Social networking is another avenue now explored by the record labels. “Twenty to thirty percent of MySpace U.S. monthly traffic in 2007 was made up of music destination unique visitors,” said Michael Nash, executive vice president, digital strategy&business development at Warner Music Group.

“Social networks have been terrific for fans looking for bands they know, but far more challenging as a way of finding new bands. We have to help fans find music wherever they are at the moment they want it. If we can do that we will find ways to monetize it,” added Douglas Merrill, president, digital business at EMI Music.

Aside from trying to add value to paid downloads, the music industry is also pushing policing measures to governments and Internet service providers.

"There is a momentous debate going on about the environment on which our business, and all the people working in it, depends,” said Kennedy. “Governments are beginning to accept that, in the debate over ‘free content’ and engaging ISPs in protecting intellectual property rights, doing nothing is not an option if there is to be a future for commercial digital content.”

Marcus Yam is a technology evangelist for Intel Corporation, the latest in a long line of tech-focused roles spanning a more than 20-year career in the industry. As Executive Editor, News on Tom's Guide and Tom's Hardware, Marcus was responsible for shaping the sites' news output, and he also spent a period as Editor of Outdoors & Sports at Digital Trends.

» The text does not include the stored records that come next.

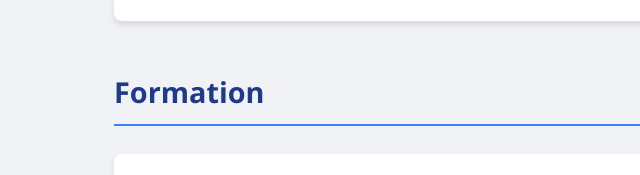
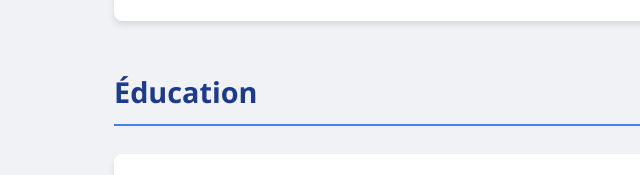
Before and after one commit to Thioro836/Portfolio, a plain HTML site: page index.html in a window 1280 px wide. Shown: the part 708-883 px from the top of the page, 0-640 px from the left. Drawn offline with Linux system fonts and the light colour scheme.

Commit message:
education

```diff
--- a/index.html
+++ b/index.html
@@ -174,7 +174,7 @@
             </div>
         </div>
         <div class="section" id="education">
-            <h2>Formation</h2>
+            <h2>Éducation</h2>
             <div class="card">
                 <h3>Master 1 MIAGE - Université de Rennes - ISTIC</h3>
                 <p><em>2024 - Présent</em></p>
```
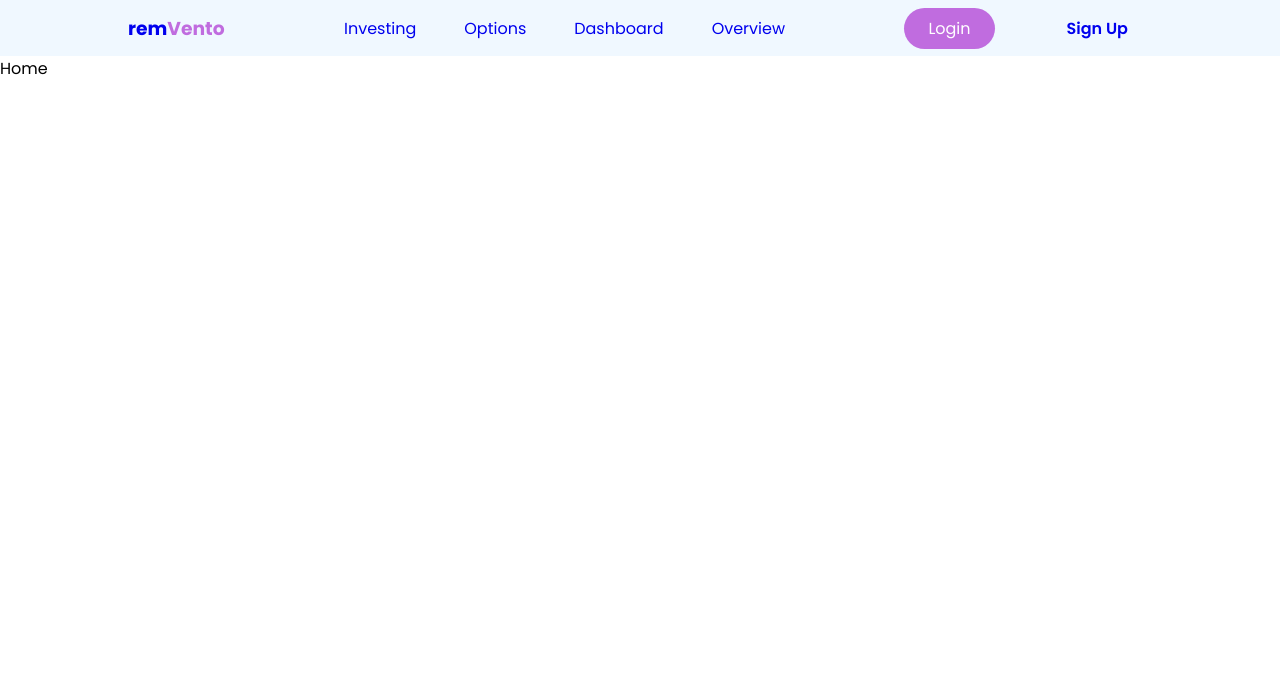
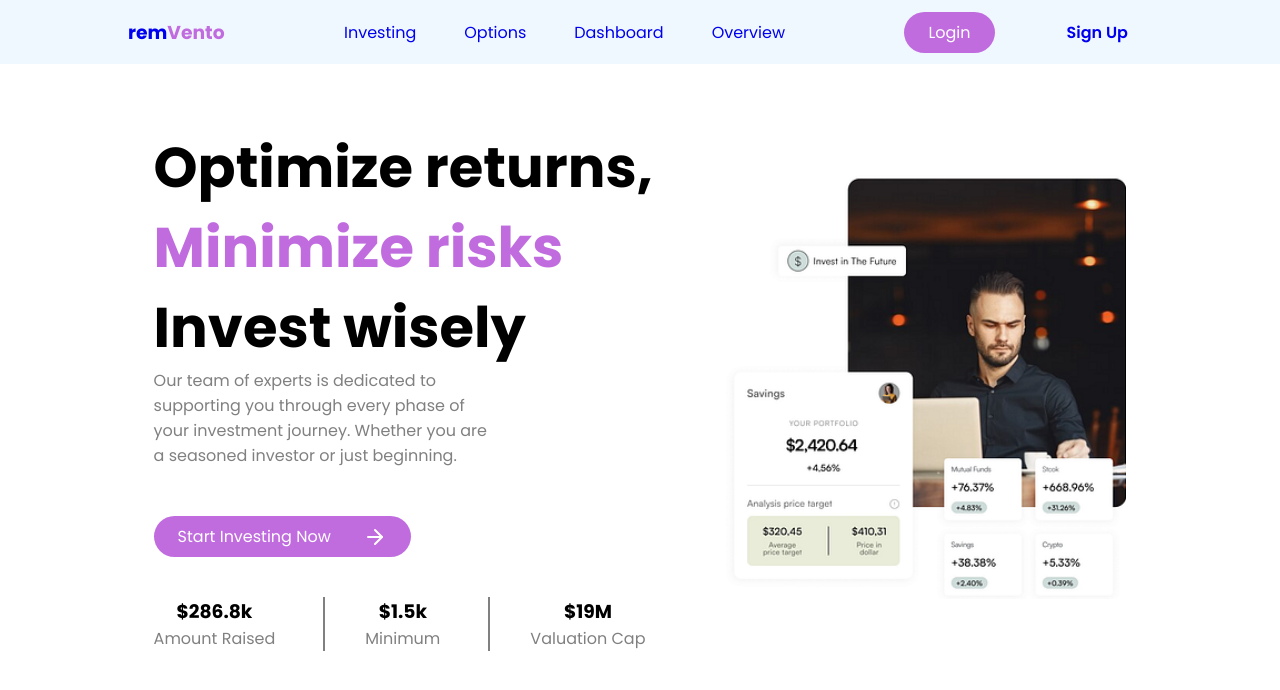
Before and after one commit to Remigit99/remsvento, a React (Vite) app in the folder Frontend/: page / in a window 1280 px wide. Shown: the top 690 px of the page. Built offline with nearby package versions, Linux system fonts and the light colour scheme.

Commit message:
design home header

```diff
--- a/Frontend/package.json
+++ b/Frontend/package.json
@@ -10,8 +10,10 @@
     "preview": "vite preview"
   },
   "dependencies": {
+    "lucide-react": "^0.462.0",
     "react": "^18.3.1",
-    "react-dom": "^18.3.1"
+    "react-dom": "^18.3.1",
+    "react-router-dom": "^7.0.1"
   },
   "devDependencies": {
     "@eslint/js": "^9.15.0",
--- a/Frontend/src/index.css
+++ b/Frontend/src/index.css
@@ -17,6 +17,11 @@ body{
   font-family: 'Poppins', cursive;
 }
 
+h1{
+  font-size: 3.5rem;
+  line-height: 5rem;
+}
+
 .container{
   width: 80%;
   margin: 0 auto;
--- a/Frontend/src/pages/Home.jsx
+++ b/Frontend/src/pages/Home.jsx
@@ -1,9 +1,59 @@
 
+import headerImg from "../assets/investo_header.png"
+import "../../styles/homeStyle.css"
+import { Link } from "react-router-dom"
+import { ArrowRight } from "lucide-react"
 
 const Home = () => {
-  return (
-    <div>Home</div>
-  )
+    return (
+        <header>
+            <div className="container header__container">
+                <div className="header_container-left">
+                    <h1>
+                        Optimize returns,
+                    </h1>
+                    <h1 className="mini">
+                        Minimize risks
+                    </h1>
+                    <h1>
+                        Invest wisely
+
+                    </h1>
+
+                    <div className="header_parag">
+                        <p>
+                            Our team of experts is dedicated to supporting you
+                            through every phase of your investment journey.
+                            Whether you are a seasoned investor or just beginning.
+                        </p>
+                    </div>
+
+                    <Link to="/login" className="btn startBtn">
+                    <p>Start Investing Now</p>  <ArrowRight /> </Link>
+
+                    <div className="header_stats">
+                        <div className="amount_raised">
+                            <h3>$286.8k</h3>
+                            <p>Amount Raised</p>
+                        </div>
+                        <div className="minimum">
+                            <h3>$1.5k</h3>
+                            <p>Minimum</p>
+                        </div>
+                        <div className="val_cap">
+                            <h3>$19M</h3>
+                            <p>Valuation Cap</p>
+                        </div>
+                    </div>
+
+                </div>
+                <div className="header_container-right">
+
+                    <img src={headerImg}  className="header_img" />
+                </div>
+            </div>
+        </header>
+    )
 }
 
 export default Home
--- /dev/null
+++ b/Frontend/styles/homeStyle.css
@@ -0,0 +1,61 @@
+header{
+    padding: 8rem 2rem;
+}
+
+.container{
+    width: 80%;
+    margin: 0 auto;
+}
+
+.header__container{
+    display: flex;
+    justify-content: space-between;
+    align-items: center;
+}
+
+.mini{
+    color: rgb(192,108,223);
+
+}
+
+.header_parag{
+    color: gray;
+    width: 60%;
+    margin-bottom: 3rem;
+}
+
+.startBtn{
+    display: flex;
+    width: max-content;
+    align-items: center;
+    gap: 2rem;
+    color: white;
+    background-color: rgb(192,108,223); ;
+}
+
+.header_img{
+    width: 400px;
+}
+
+.header_stats{
+    margin-top: 2.5rem;
+    display: flex;
+    gap: 2.5rem;
+}
+
+.amount_raised,
+.minimum,
+.val_cap{
+    display: flex;
+    flex-direction: column;
+    align-items: center;
+}
+
+.header_stats p{
+    color: gray;
+}
+
+.amount_raised, .minimum{
+    padding-right: 3rem;
+    border-right: 2px solid gray;
+}
--- a/Frontend/styles/navStyle.css
+++ b/Frontend/styles/navStyle.css
@@ -1,9 +1,14 @@
 
 nav{
-    height: 3.5rem;
+    height: 4rem;
     display: grid;
     place-items: center;
     background-color: aliceblue;
+    position: fixed;
+    top: 0;
+    left: 0;
+    right: 0;
+    width: 100vw;
 }
 
 .nav__container{
```
Also changed, not shown: Frontend/src/assets/investo_header.png (added), 1 other file (tests, documents, lock files or other folders).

  • frozenlead
    So the International Federation of the Phonographic Industry says that music downloading happens too much. Why am I much less than shocked?
  • afrobacon
    Last I checked an overwhelming majority of the revenue doesn't make it to the artist. For that reason alone I refuse to pay for music.

    There was a proposal a while back my another member here I would be in strong support of. Something like paying a monthly premium for downloading, with most of the money going directly to the artist.
  • Tekkamanraiden
    Unfortunately the corporate side of the music industry will never let that happen. They are posed to lose too much money that way.
  • Thor
    I'm so sad to see that soon Madonna will need to sell one of her 100 Castle.

    Oh Dear !

    I'm so sad for Nazi RIAA who continue spy everybody so Music Companies continue to make billion.

    I'm so sad to see Music Companies sell their song more than $1 each when we know their value is less than 1 cent.

    Poor Poor billionnaire.
    I'm so sad to see this year they will make just 10 billion of profit at least of 11.
    Poor poor them...

    Really they have no "Justice" (for that they have any millionnaire/billionnaire in prison)...

  • I will be a pirate till the day i die. When has music become more about the money then the message. These musicians already make more then they deserve, its music, and everyone has it in them to create, no need to play them millions of dollars. Most of the music we listen to now and days is shoved down our throats through mtv and radio. They play what they want you to hear. bitches
  • cheepstuff
    yup, there is not a man under the stars who would think of such a thing as say... morality...
  • fulle
    My favorite artists, after fighting with these blood sucking leeches for years, opted to just release music for free on the net and rely on touring to make the real cash.
  • JumpKickJoe
    Why am i going to pay for a single hit song that i heard on the radio for free when i could download it from some p2p and use it in my mp3 player, flash drive to connect to my car deck and share it with my friends? Those cluckers have got to be kidding.
  • I love how the statistic does nothing but benefit them and comes FROM them. I'd love to see just how they could actually track something of such a magnitude as downloading music with any sort of accuracy. I am sure the margin of error is like + or - 75% which is just laughable. If only they would redirect all their energy of prosecuting and lynching to a much better avenue.
  • zodiacfml
    not surprised. downloads are no different to cassette tape recording/dubbing in the old days though downloading is easier and is vast.